Each learner requires a scientific study of the instruction, to have a better operational ability. Thus, the good instructions provide individual with better learning experiences by using media, strategies and methods. These learning experiences are able to promote interactions that allow the learners to recall all the information that they have absorbed and combine it with other experiences, so that a new kind of knowledge base can be formed.”
The GOAL: (2)
“The goal of a blended approach is to join the best aspects of both face to face and online instruction. Classroom time can be used to engage students in advanced interactive experiences. Meanwhile, the online portion of the course can provide students with multimedia-rich content at any time of day, anywhere the student has internet access.”
Models for Blended Learning:
1-The Supplemental Model
The supplemental model retains the basic structure of the traditional course and uses technology resources to supplement traditional lectures and textbooks.
The supplemental model for blended learning incorporates technology into the instructional approach of the course, but does not alter its basic structure. Students may be required to complete online readings or activities, or participate in lab sessions. However, there is no reduction in course meeting time under the supplemental model; a three-hour course would still meet in-class for three hours per week.
Example: UMass Amherst Introduction to Biology
This introductory biology course utilized online preparatory materials to alert students to learning objectives and key concepts in advance of their lecture meetings.

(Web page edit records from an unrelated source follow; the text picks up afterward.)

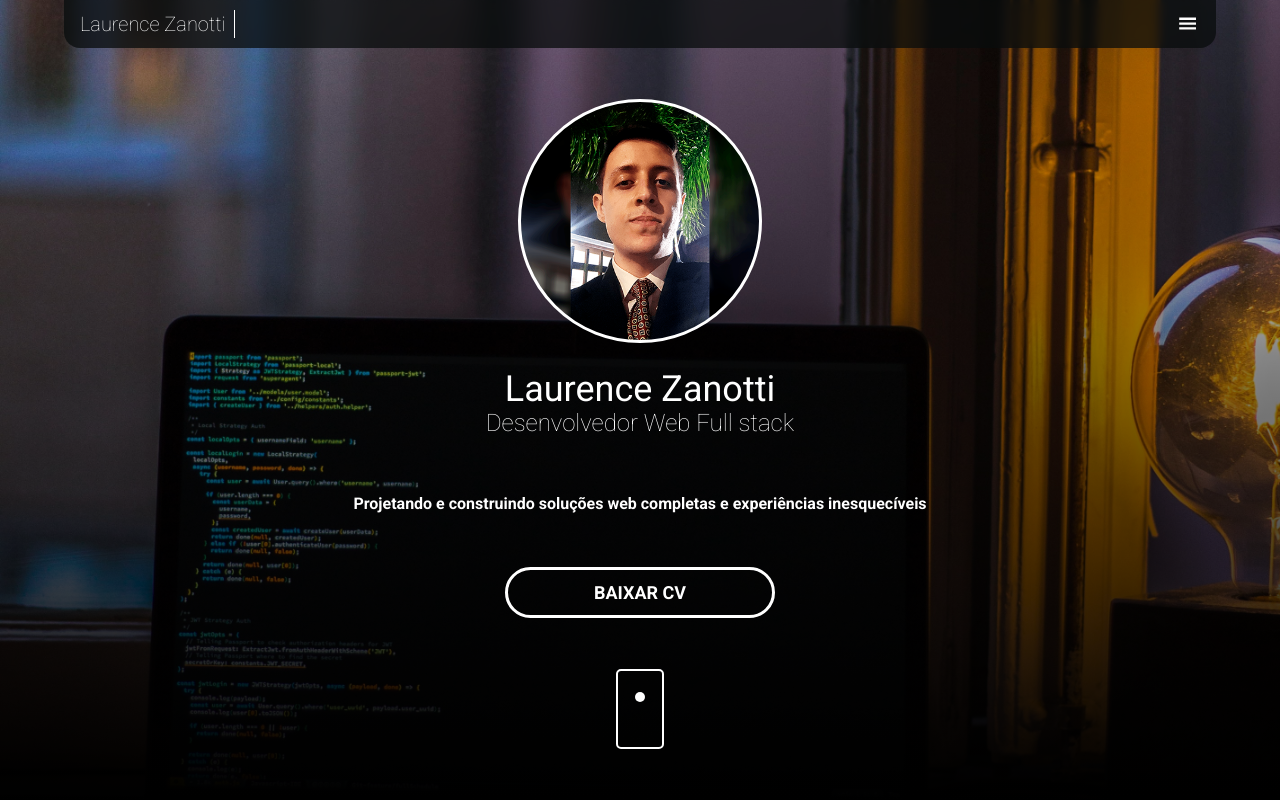
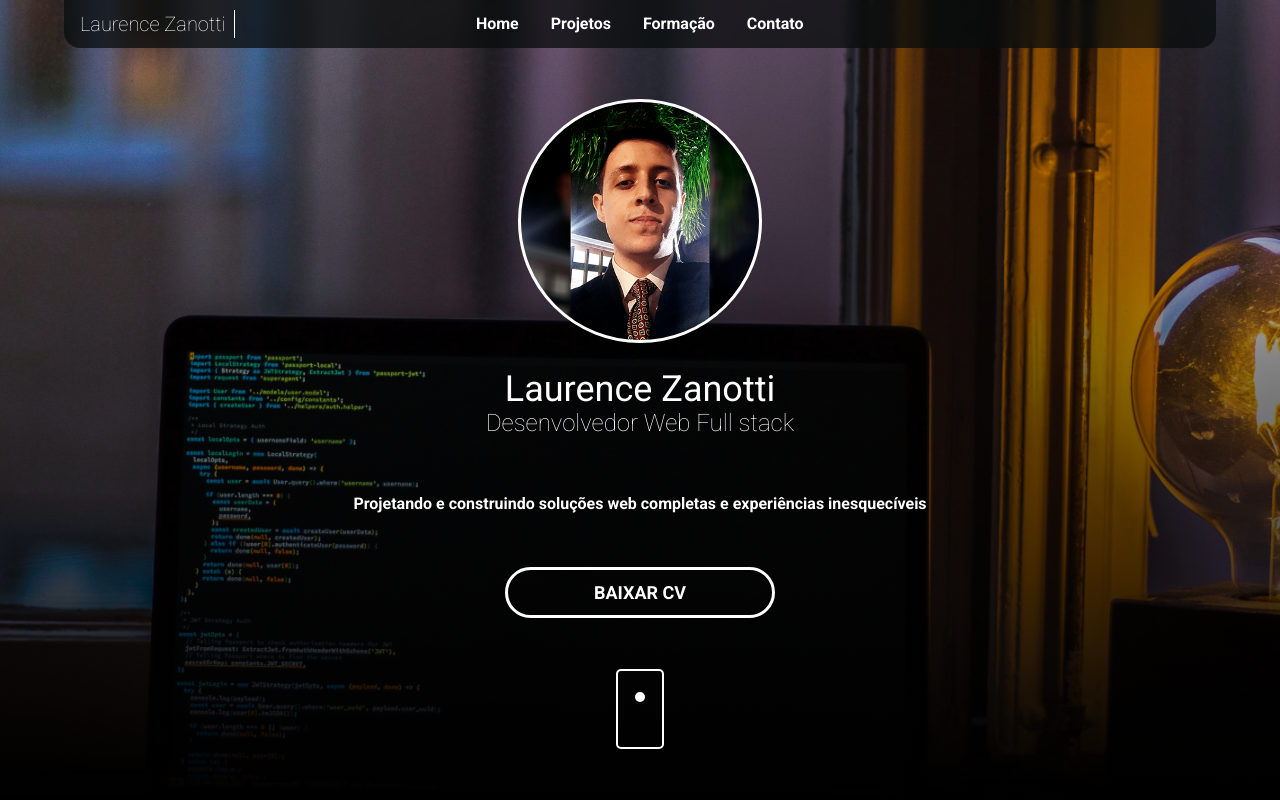
Before and after one commit to LaurenceZanotti/personal-website, a Next.js app: page / in a window 1280 px wide. Shown: the top 800 px of the page. Built offline with nearby package versions, Linux system fonts and the light colour scheme.

Commit message:
Navbar menu options

```diff
--- a/components/Navbar/Navbar.jsx
+++ b/components/Navbar/Navbar.jsx
@@ -20,27 +20,34 @@ export default function Navbar() {
       ${menuActive && styles.navbar_expanded}
       ${(firstMenuOpen && !menuActive) && styles.navbar_collapsed}
     `}>
-      {/* <div className={styles.language_selector} id="language_selector">
-        <MdLanguage/>
-      </div> */}
-      <span className='font-thin text-xl mx-2 px-2 border-r border-r-white'>
+      <span className='font-thin text-xl mx-2 px-2 border-r border-r-white whitespace-nowrap'>
         Laurence Zanotti
       </span>
+      {/* Desktop menu options */}
+      <ul className="hidden sm:flex gap-8 font-bold">
+          <li><a className='hover:text-slate-400' href="#home">Home</a></li>
+          <li><a className='hover:text-slate-400' href="#work">Projetos</a></li>
+          <li><a className='hover:text-slate-400' href="#academic">Formação</a></li>
+          <li><a className='hover:text-slate-400' href="#contact">Contato</a></li>
+      </ul>
+      {/* Mobile hamburguer menu options */}
       {menuActive &&
       <ul className={`
         ${styles.menu_container}
         ${menuActive && styles.menu_container_unfade}
+        sm:hidden
       `}>
           <li><a href="#home">Home</a></li>
           <li><a href="#work">Projetos</a></li>
           <li><a href="#academic">Formação</a></li>
           <li><a href="#contact">Contato</a></li>
       </ul>}
+      {/* Mobile hamburguer menu button */}
       {menuActive ?
-      <div className={styles.hamburguer} onClick={handleClick}>
+      <div className={`${styles.hamburguer} sm:invisible lg:w-[160px]`} onClick={handleClick}>
         <AiOutlineCloseCircle/>
       </div> :
-      <div className={styles.hamburguer} onClick={handleClick}>
+      <div className={`${styles.hamburguer} sm:invisible lg:w-[160px]`} onClick={handleClick}>
         <GiHamburgerMenu/>
       </div>}
     </nav>
```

In addition, the course offered online quizzes to allow students to monitor their own progress and mastery of the course content..
2-The Replacement Model
The replacement model reduces the number of in-class meetings, or classroom “seat-time,” and:
▪ replaces some in-class time with out-of-class, online, interactive learning activities
▪ makes significant changes in remaining in-class meetings.
Under a replacement model, there are fundamental changes to the course. Unlike the supplemental model, the online resources in a replacement model are fully integrated into the overall instructional effort. The online content acts as a replacement for time that would have been spent in a lecture hall. Consequently, the nature of the in-class activities is changed as well. Instead of traditional lectures, in-class time is freed for more interactive, collaborative learning experiences.
Example: BYU English Composition
In this course, in-class time was reduced from three hours to one. Lectures were replaced by a series of interactive multimedia lessons. The in-class time was altered to allow for students to meet with peers in small groups. These group meetings provided students the opportunity to review their team members’ works and offer feedback and suggest
3- The Emporium Model
The emporium model eliminates all class meetings and replaces them with a learning resource center. This resource center, typically a large computer lab, offers access to course online materials in addition to live assistance and guidance.
The emporium model is a radical reconceptualization of the traditional course. Though attendance at the learning center can be required, there are no longer lectures in a traditional sense. Course content is delivered via online materials, and in-person help is provided in the learning resource center.
Example: Virginia Tech Linear Algebra
Using a 500-seat computer lab and a combination of online resources (modular tutorials, streaming video, and quizzing), Virginia Tech replaced 30 traditional lecture-based course sections into one large course which served 1,500 students. The lab allowed access to students 24×7, and provided live support to students with roving instructors, teaching assistants, and peer tutors.